The minister’s announcement turned out to be premature as the state lacked the capacity to back his promise. “The state seems to be doing only foolish things and the centre is supporting only weavers and traders, most of who are in the north, in places like Varanasi. Who do we go to with our issues?” asks Shanta Kumar, a silk farmer from Karnataka’s Davanagere district. India is the second largest producer of silk in the world. Half of India’s silk is produced in Karnataka. Heavy rains in silk producing districts of Ramanagara, Mysuru, Chikballapur and Kolar have filled the silk cocoons with moisture. “The cocoon needs to be dry and soft and not hard like this,” KM Jaffar, a reeler, tells us, pressing a cocoon from a farmer’s produce. “We’ll need up to 10 kilograms of such substandard cocoons to produce one kilo of pure silk. This is leaving us with no profit,” he says. Another reason attributed to the low prices is the 5% GST on silk yarn and fabric. Farmers and reelers say this is passed down the supply chain, because of which they have to bear the extra burden. Farmers also say that silk yarn imported from China is preferred by weavers for its low price and this has put the domestic market in further peril.
A temporary setback
The State Department of Sericulture and the Central Silk Board (CSB), a statutory body under the Union Ministry of Textiles, say this is only a temporary setback. The CSB is a research and development organisation whose mandate is to provide technical and technological support to the silk industry. “We are constantly working to improve productivity and reduce risk factors and believe the rates should improve again soon,” adds the official. KS Manjunath, commissioner for sericulture development, Karnataka, says that the decline in prices is the result of surplus in supply as well as the excessive rains. “As more and more farmers are getting into sericulture there is a lot of supply of silk cocoons.
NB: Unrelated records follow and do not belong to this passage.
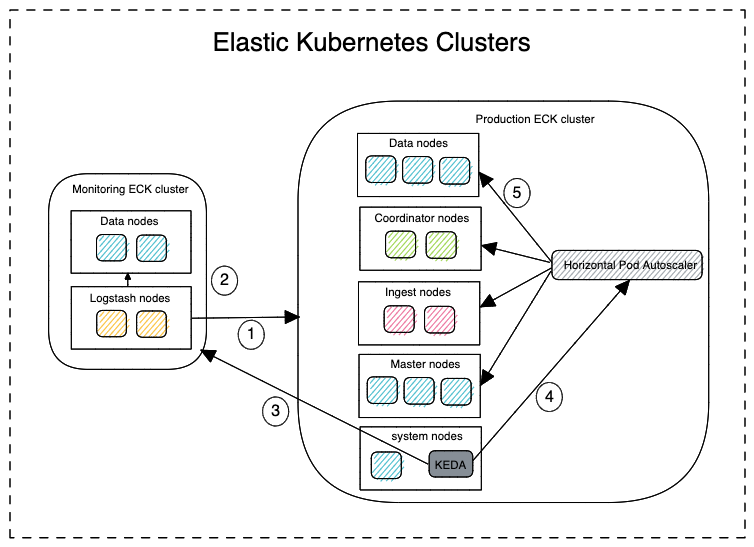
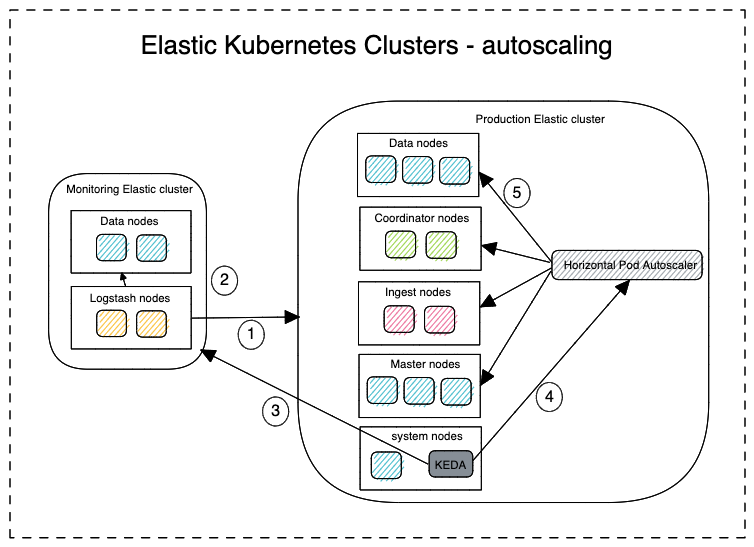
src/posts/keda-blog, static/blogs/keda-blog-diagram: Added ECK related limitations
1. ECK does not work with KEDA due to the operator pattern
2. Also modified the diagram

diff --git a/src/posts/how-to-scale-kubernetes-with-any-metric-using-keda.md b/src/posts/how-to-scale-kubernetes-with-any-metric-using-keda.md
@@ -19,7 +19,7 @@ featured: true
 
 ---
 
-Scaling an Elastic Cloud Kubernetes (ECK) or any Kubernetes cluster can be a challenge if you don't scale based on default scaling metrics such as CPU, Memory, or Storage. Luckily, Kubernetes has built-in support for Horizontal Pod Autoscaling (HPA) based on CPU and memory metrics. However, what if your cluster needs to scale based on other parameters? For example, how can we scale our cluster based on other key parameters like JVM heap size usage, or the count of pending tasks, or any other important metrics? Let's explore this further.
+Scaling an Elastic stack in Kubernetes or any Kubernetes cluster can be a challenge if you don't scale based on default scaling metrics such as CPU, Memory, or Storage. Luckily, Kubernetes has built-in support for Horizontal Pod Autoscaling (HPA) based on CPU and memory metrics. However, what if your cluster needs to scale based on other parameters? For example, how can we scale our cluster based on other key parameters like JVM heap size usage, or the count of pending tasks, or any other important metrics? Let's explore this further.
 
 ## Kubernetes Event-driven Autoscaling (KEDA)
 
@@ -32,7 +32,7 @@ Kubernetes KEDA comes to the rescue. From their website,
 
 KEDA is an incubating CNCF project which was accepted to CNCF on March 12, 2020. Read more about them [here](https://www.cncf.io/projects/keda/).
 
-In this blog post, we will explore how to scale a sample application such as Elastic Stack based on metrics other than CPU, memory, or storage usage while maintaining its functionality and performance.
+In this blog post, we will explore how to scale a sample application such as Elastic Stack based on metrics other than CPU, memory, or storage usage while maintaining its functionality and performance. The elastic stack recommends using Elastic Cloud Kubernetes (ECK) for kubernetes deployments which uses [operator pattern](https://kubernetes.io/docs/concepts/extend-kubernetes/operator/) which cannot use KEDA for auto scaling.
 
 ### Architecture
 
@@ -234,9 +234,11 @@ spec:
 
 The KEDA has now been set up within the production cluster to scale based on the number of JVM threads. Note that the values in the saved search can be tuned based on the needs.
 
-## Drawback
+## Drawbacks
 
-Complexity in setting up - As we can see setting up and debugging a Kubernetes cluster with KEDA deployed is not trivial. However, while autoscaling is available in the cloud, it is still not yet a fully mature concept. We expect this to become simpler in the future.
+1. Complexity in setting up - As we can see setting up and debugging a Kubernetes cluster with KEDA deployed is not trivial. However, while autoscaling is available in the cloud, it is still not yet a fully mature concept. We expect this to become simpler in the future.
+
+2. Does not work with ECK - Elastic officially recommends Elastic Cloud Kubernetes (ECK) for kubernetes deployments of elastic stack in the cloud and on-premise environments. This uses operator pattern which controls the stateful sets of the elastic nodes (pods). Due to this, autoscaling by KEDA is limited by the elastic operator running inside the kubernetes cluster.
 
 ## Conclusions
 
@@ -247,6 +249,7 @@ Moreover, the Kubernetes built-in autoscaler has the capability to scale based o
 ## References
 
 - [CNCF - KEDA project](https://www.cncf.io/projects/keda/)
+- [Kubernetes operator pattern](https://kubernetes.io/docs/concepts/extend-kubernetes/operator/)
 - [Cluster node stats api documentation](https://www.elastic.co/guide/en/elasticsearch/reference/current/cluster-nodes-stats.html)
 - [Elasticsearch search template](https://www.elastic.co/guide/en/elasticsearch/reference/current/search-template.html)
 - [KEDA deployment](https://keda.sh/docs/2.10/deploy/)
Silk farmers are getting eight to ten crops in a year now.
We’re providing subsidies to farmers for setting up rearing houses, medicines for plants and other equipment and are ready to help them in any other way we can,” he says.
Munshi Basaiah, deputy director of sericulture in Ramanagara, concedes that low rates have led to low profit margins for the farmers. “This is where farmers from all over the country get the best prices for their cocoons between February and May, and then August through October. We have sanctioned 52 automatic silk reeling machines which produce world-class silk. Once these machines are up and running, the quality of the silk thread will also improve and both reelers and farmers should get better profits,” he says.